Generally, when a taxpayer sells real or personal property and experiences a gain on the sale, the taxpayer will be required to pay tax on the gain. A like-kind exchange under Section 10-31 of the Internal Revenue Code (the “IRC”) is an exception to this general rule. In a like-kind exchange, the IRS allows a taxpayer to sell investment property (the “Relinquished Property”), which can be either real or personal property, and re-invest the proceeds in a similar investment property (the “Replacement Property”) without having to pay taxes on any gain associated with the sale of the Relinquished Property. Importantly, the un-recognized tax is not forgiven by the IRS, but rather is deferred to be paid at a later taxable transaction. To defer the tax on all of the gain from the sale of the Relinquished Property, the Replacement Property (or properties) must be of at least equal value to the Relinquished Property. Additional cash that remains after the acquisition of the Replacement Property will be taxed.
Tax-deferred treatment is only available for the exchange of investment property. A taxpayer’s personal residence or property maintained for personal use will not be eligible. Additionally, property held for the purpose of resale will be considered inventory and will not qualify for a like-kind exchange. Developers that flip real-estate properties will not meet the requirements for a like-kind exchange because the intent is to re-sell the property rather than hold it for investment purposes.
A basic like-kind exchange (also known as a forward exchange) transaction must meet several requirements in order to qualify for tax-deferred treatment under Section 10-31 of the IRC:
The properties to be exchanged must be of a like-kind. This like-kind requirement is based on the nature and character of the property. A taxpayer will not, for example, be permitted to exchange equipment for an undeveloped parcel of land. Exchanges of real property will be considered of a like-kind regardless of whether the properties are used for similar purposes.
A like-kind exchange requires the same taxpayer to be on both sides of the transaction. Accordingly, title to the Relinquished Property and the Replacement Property must mirror one another.
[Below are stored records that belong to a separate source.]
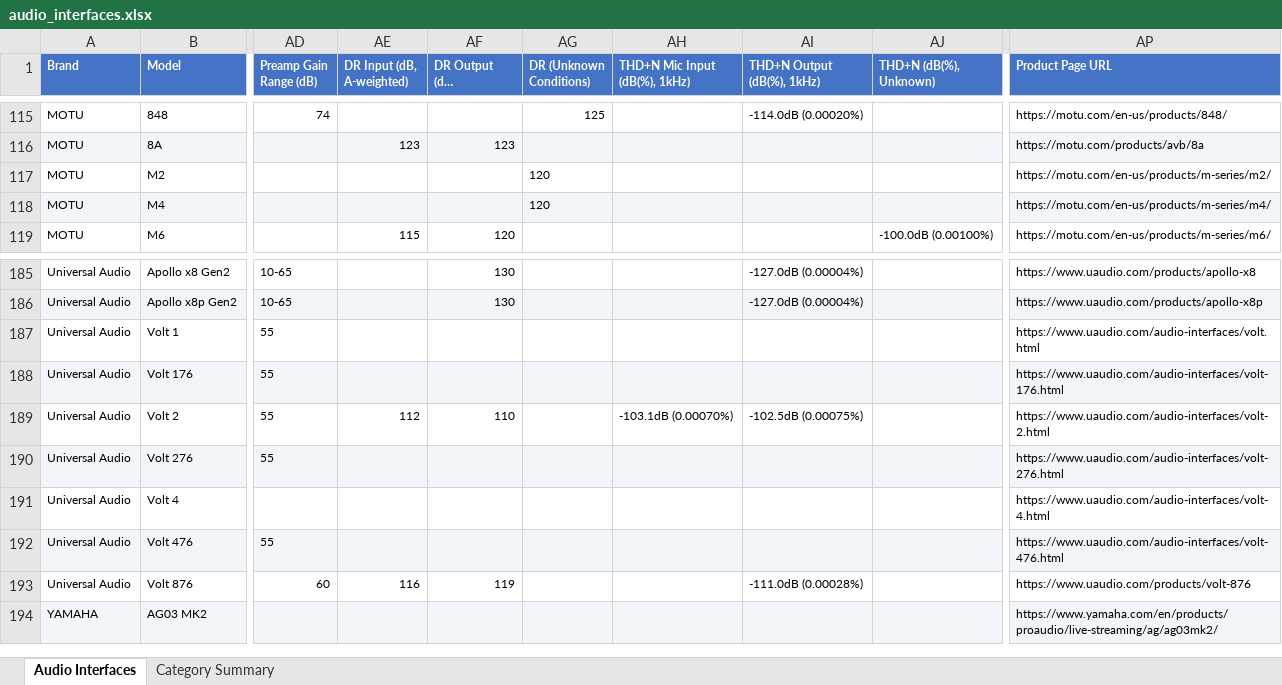
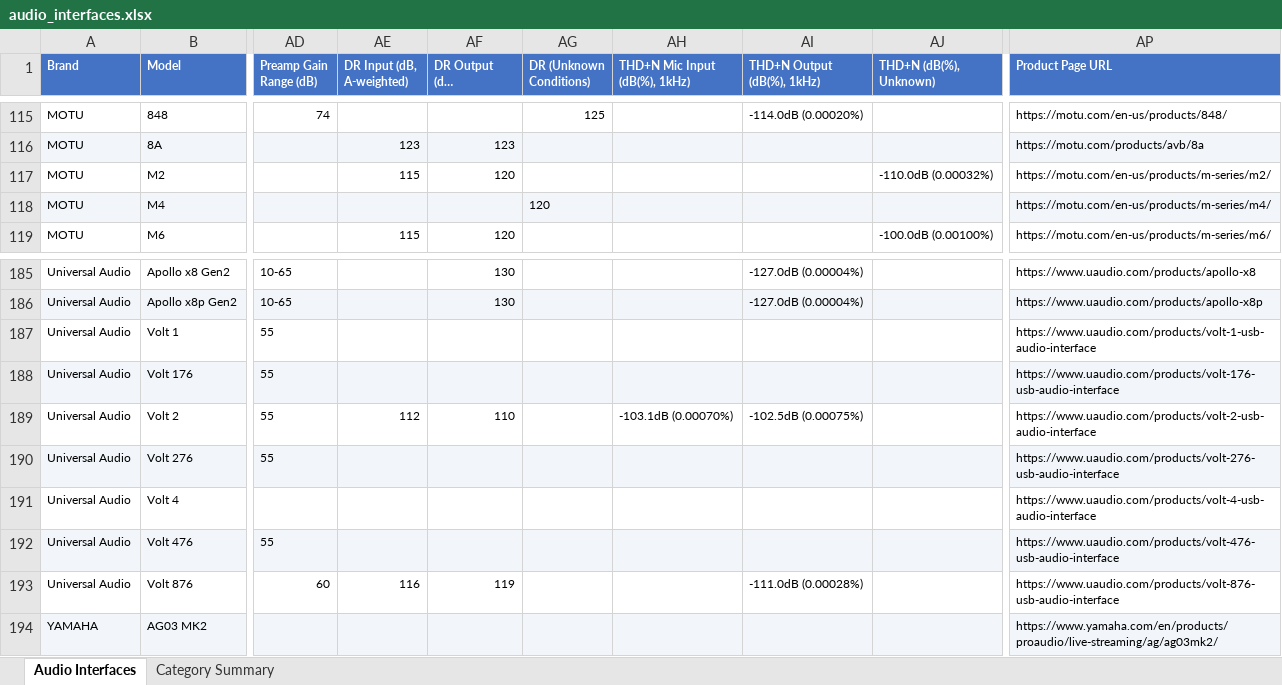
Before and after one commit to semnil/audio-interface-compare-site, an Excel workbook: data/audio_interfaces.xlsx, sheet Audio Interfaces, drawn as a sheet; only a part is shown, gaps mark what is left out; long unchanged cells end in …; values as stored, in another font and other column widths than the file's, no borders; the diff names each change by its address in the sheet, - before the commit and + after, or states it on an @@ line.

```diff
--- a/data/audio_interfaces.xlsx (sheet Audio Interfaces)
+++ b/data/audio_interfaces.xlsx (sheet Audio Interfaces)
-AE117 (DR Input (dB, A-weighted)): (empty)
+AE117 (DR Input (dB, A-weighted)): 115
-AF117 (DR Output (dB, A-weighted)): (empty)
+AF117 (DR Output (dB, A-weighted)): 120
-AG117 (DR (Unknown Conditions)): 120
+AG117 (DR (Unknown Conditions)): (empty)
-AJ117 (THD+N (dB(%), Unknown)): (empty)
+AJ117 (THD+N (dB(%), Unknown)): -110.0dB (0.00032%)
-AP187 (Product Page URL): https://www.uaudio.com/audio-interfaces/volt.html
+AP187 (Product Page URL): https://www.uaudio.com/products/volt-1-usb-audio-interface
-AP188 (Product Page URL): https://www.uaudio.com/audio-interfaces/volt-176.html
+AP188 (Product Page URL): https://www.uaudio.com/products/volt-176-usb-audio-interface
-AP189 (Product Page URL): https://www.uaudio.com/audio-interfaces/volt-2.html
+AP189 (Product Page URL): https://www.uaudio.com/products/volt-2-usb-audio-interface
-AP190 (Product Page URL): https://www.uaudio.com/audio-interfaces/volt-276.html
+AP190 (Product Page URL): https://www.uaudio.com/products/volt-276-usb-audio-interface
-AP191 (Product Page URL): https://www.uaudio.com/audio-interfaces/volt-4.html
+AP191 (Product Page URL): https://www.uaudio.com/products/volt-4-usb-audio-interface
-AP192 (Product Page URL): https://www.uaudio.com/audio-interfaces/volt-476.html
+AP192 (Product Page URL): https://www.uaudio.com/products/volt-476-usb-audio-interface
-AP193 (Product Page URL): https://www.uaudio.com/products/volt-876
+AP193 (Product Page URL): https://www.uaudio.com/products/volt-876-usb-audio-interface
```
A taxpayer is not required to simultaneously swap the Relinquished Property and the Replacement Property. Rather, a taxpayer has up-to 45 days to identify the Replacement Property. A taxpayer may identify 3 properties for the Replacement Property without concern to value. The taxpayer may identify more than 3 properties, but the total value of such properties may not exceed 200% of the value of the Relinquished Property. The entire transaction must be completed within 180 days from the closing of the Relinquished Property.
Except in rare circumstances where a taxpayer simultaneously swaps the Relinquished Property for the Replacement Property, the IRC prohibits the taxpayer from completing a like-kind exchange through a direct transfer. In most cases, the exchange must be completed through an un-related third-party who facilitates the transaction, known as a qualified intermediary. A qualified intermediary can acquire and transfer title for both the Relinquished Property and the Replacement Property to avoid the taxpayer partaking in a direct transfer.